● WHAT THE EXERCISE ASKS
The lines of the records that include "MODEL" should all be copied.

Collected data:

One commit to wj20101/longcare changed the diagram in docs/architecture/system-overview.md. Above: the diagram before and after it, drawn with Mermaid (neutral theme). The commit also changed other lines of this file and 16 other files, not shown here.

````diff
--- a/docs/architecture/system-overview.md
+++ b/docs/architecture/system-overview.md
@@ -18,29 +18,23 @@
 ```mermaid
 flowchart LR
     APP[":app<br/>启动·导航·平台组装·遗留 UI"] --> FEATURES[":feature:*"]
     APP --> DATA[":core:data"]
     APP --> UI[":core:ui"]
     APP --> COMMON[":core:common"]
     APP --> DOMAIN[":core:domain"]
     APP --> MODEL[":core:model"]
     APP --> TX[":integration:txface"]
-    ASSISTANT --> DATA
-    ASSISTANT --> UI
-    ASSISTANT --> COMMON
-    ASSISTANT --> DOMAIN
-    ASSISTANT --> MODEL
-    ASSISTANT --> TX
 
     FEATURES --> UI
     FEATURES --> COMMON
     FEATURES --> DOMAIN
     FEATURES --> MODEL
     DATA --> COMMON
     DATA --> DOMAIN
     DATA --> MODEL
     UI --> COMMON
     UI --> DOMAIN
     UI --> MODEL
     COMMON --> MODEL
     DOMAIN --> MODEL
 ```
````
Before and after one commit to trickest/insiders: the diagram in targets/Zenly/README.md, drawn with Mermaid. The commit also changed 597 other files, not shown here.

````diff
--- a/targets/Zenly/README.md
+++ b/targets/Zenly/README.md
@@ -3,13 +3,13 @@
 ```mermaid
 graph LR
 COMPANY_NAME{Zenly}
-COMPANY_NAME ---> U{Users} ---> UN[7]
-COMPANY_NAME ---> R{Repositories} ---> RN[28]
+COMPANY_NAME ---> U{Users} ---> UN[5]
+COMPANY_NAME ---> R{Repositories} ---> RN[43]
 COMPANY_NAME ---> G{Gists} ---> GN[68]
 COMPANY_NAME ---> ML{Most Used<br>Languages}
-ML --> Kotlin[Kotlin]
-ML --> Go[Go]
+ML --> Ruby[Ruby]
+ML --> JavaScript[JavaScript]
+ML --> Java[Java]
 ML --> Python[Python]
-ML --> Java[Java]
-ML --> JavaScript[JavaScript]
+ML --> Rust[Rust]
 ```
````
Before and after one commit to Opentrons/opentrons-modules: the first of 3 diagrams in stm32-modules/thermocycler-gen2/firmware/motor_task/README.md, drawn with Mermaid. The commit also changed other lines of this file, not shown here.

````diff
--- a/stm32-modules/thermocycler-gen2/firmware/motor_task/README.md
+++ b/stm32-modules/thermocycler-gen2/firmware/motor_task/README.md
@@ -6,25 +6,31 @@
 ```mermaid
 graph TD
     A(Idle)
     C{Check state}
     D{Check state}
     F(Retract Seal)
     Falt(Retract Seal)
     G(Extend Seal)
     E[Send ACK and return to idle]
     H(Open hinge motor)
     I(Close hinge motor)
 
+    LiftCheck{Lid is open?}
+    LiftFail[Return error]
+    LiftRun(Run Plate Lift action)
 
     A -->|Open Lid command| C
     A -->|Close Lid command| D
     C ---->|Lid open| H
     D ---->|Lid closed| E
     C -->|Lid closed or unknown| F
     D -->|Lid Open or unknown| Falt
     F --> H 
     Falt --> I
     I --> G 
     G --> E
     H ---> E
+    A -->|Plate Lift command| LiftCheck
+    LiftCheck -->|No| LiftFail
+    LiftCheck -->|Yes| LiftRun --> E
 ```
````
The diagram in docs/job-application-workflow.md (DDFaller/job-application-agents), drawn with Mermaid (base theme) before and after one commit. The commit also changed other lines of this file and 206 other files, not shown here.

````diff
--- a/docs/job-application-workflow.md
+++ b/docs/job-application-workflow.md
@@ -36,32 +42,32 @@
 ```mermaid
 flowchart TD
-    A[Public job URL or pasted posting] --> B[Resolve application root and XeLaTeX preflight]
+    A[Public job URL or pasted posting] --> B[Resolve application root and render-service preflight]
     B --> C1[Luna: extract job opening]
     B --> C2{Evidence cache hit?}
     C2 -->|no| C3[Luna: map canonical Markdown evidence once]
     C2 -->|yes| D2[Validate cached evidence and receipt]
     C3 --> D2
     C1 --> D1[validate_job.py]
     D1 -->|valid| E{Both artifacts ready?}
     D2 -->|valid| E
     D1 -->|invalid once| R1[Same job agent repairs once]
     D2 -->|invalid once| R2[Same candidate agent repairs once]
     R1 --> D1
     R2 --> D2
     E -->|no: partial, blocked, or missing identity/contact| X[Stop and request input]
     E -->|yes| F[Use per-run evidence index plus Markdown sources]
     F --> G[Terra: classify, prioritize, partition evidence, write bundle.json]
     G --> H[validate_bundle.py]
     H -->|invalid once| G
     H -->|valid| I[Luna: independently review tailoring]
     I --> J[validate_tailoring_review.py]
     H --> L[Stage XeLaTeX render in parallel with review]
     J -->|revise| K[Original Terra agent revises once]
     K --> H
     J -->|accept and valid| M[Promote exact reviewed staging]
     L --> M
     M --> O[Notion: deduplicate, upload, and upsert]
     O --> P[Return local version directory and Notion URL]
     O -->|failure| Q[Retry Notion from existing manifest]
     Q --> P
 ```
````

● EXERCISE OUTPUT
     APP --> MODEL[":core:model"]
-    ASSISTANT --> MODEL
     FEATURES --> MODEL
     DATA --> MODEL
     UI --> MODEL
     COMMON --> MODEL
     DOMAIN --> MODEL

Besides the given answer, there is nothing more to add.